#### Work instruction
Scan the data below. Pull out each line where "поддержки" occurs.

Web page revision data
________________

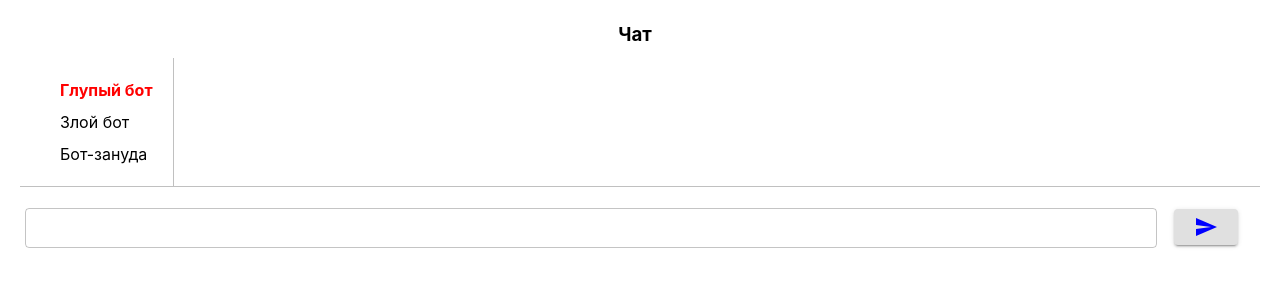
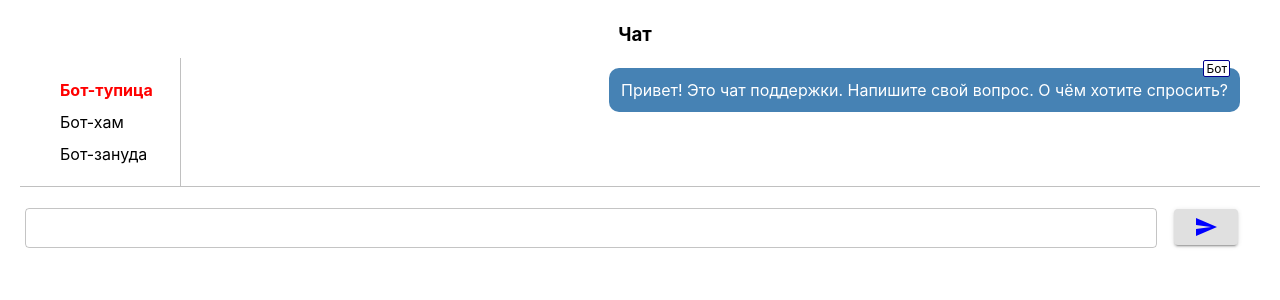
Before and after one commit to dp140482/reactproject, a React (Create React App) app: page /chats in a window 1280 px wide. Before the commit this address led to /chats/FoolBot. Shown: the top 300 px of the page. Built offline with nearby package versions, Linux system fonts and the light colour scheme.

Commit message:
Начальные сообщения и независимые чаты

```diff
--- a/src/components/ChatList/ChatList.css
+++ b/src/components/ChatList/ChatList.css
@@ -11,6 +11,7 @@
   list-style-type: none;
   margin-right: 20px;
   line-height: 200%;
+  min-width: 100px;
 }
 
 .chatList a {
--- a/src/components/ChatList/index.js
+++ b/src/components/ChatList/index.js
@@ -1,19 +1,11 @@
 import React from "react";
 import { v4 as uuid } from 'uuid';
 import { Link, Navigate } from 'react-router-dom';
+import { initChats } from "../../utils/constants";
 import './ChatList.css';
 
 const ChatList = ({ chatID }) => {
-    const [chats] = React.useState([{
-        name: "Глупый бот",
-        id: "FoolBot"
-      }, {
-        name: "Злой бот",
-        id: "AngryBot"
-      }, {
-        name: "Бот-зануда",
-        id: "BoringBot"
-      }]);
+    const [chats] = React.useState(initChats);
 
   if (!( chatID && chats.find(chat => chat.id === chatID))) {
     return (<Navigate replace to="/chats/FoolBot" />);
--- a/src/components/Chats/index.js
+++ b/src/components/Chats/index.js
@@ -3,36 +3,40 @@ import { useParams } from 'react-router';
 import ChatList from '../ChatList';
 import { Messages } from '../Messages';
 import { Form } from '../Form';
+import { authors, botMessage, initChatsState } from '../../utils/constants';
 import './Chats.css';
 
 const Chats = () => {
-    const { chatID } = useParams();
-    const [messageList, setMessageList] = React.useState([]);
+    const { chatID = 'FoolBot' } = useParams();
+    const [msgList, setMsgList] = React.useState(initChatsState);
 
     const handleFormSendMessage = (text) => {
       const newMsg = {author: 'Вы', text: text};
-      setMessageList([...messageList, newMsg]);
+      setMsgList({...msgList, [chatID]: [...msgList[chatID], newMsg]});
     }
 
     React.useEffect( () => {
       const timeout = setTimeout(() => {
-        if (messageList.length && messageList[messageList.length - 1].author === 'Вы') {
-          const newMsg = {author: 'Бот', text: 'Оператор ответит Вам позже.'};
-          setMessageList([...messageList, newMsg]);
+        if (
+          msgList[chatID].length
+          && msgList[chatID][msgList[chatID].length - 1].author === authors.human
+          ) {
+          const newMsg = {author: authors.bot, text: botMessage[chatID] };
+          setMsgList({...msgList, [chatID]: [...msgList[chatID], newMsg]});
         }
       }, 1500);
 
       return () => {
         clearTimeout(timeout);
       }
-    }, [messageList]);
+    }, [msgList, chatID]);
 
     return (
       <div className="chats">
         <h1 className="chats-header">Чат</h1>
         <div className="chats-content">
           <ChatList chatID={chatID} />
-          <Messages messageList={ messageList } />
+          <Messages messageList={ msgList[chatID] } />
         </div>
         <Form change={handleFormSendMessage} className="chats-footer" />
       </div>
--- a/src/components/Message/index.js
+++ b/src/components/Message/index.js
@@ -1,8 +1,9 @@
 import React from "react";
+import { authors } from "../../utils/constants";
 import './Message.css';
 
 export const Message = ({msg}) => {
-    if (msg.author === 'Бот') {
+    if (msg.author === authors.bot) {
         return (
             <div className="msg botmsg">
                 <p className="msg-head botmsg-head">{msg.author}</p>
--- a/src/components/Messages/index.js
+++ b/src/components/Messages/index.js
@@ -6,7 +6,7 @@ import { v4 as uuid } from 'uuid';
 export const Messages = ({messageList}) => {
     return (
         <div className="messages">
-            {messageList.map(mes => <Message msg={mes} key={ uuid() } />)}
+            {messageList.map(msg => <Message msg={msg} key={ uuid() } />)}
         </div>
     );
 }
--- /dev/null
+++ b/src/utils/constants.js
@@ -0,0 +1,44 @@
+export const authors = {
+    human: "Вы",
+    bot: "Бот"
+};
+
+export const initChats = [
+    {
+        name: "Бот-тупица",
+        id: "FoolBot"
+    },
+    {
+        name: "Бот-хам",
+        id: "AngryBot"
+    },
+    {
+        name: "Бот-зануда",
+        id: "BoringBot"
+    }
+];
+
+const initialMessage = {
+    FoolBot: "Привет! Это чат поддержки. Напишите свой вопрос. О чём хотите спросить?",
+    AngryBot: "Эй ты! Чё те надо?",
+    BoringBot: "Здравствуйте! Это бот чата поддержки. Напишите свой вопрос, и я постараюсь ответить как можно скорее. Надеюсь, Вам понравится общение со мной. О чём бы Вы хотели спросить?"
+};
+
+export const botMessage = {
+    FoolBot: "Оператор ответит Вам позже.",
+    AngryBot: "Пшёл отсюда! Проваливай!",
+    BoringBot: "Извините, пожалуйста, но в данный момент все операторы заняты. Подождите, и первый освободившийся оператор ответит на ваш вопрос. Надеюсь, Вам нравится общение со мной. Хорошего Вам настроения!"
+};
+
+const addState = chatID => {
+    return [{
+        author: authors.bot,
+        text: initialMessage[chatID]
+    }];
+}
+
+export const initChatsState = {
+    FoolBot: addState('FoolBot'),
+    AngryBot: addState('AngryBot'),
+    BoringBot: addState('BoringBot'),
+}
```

________________

#### Expected answer
+    FoolBot: "Привет! Это чат поддержки. Напишите свой вопрос. О чём хотите спросить?",
+    BoringBot: "Здравствуйте! Это бот чата поддержки. Напишите свой вопрос, и я постараюсь ответить как можно скорее. Надеюсь, Вам понравится общение со мной. О чём бы Вы хотели спросить?"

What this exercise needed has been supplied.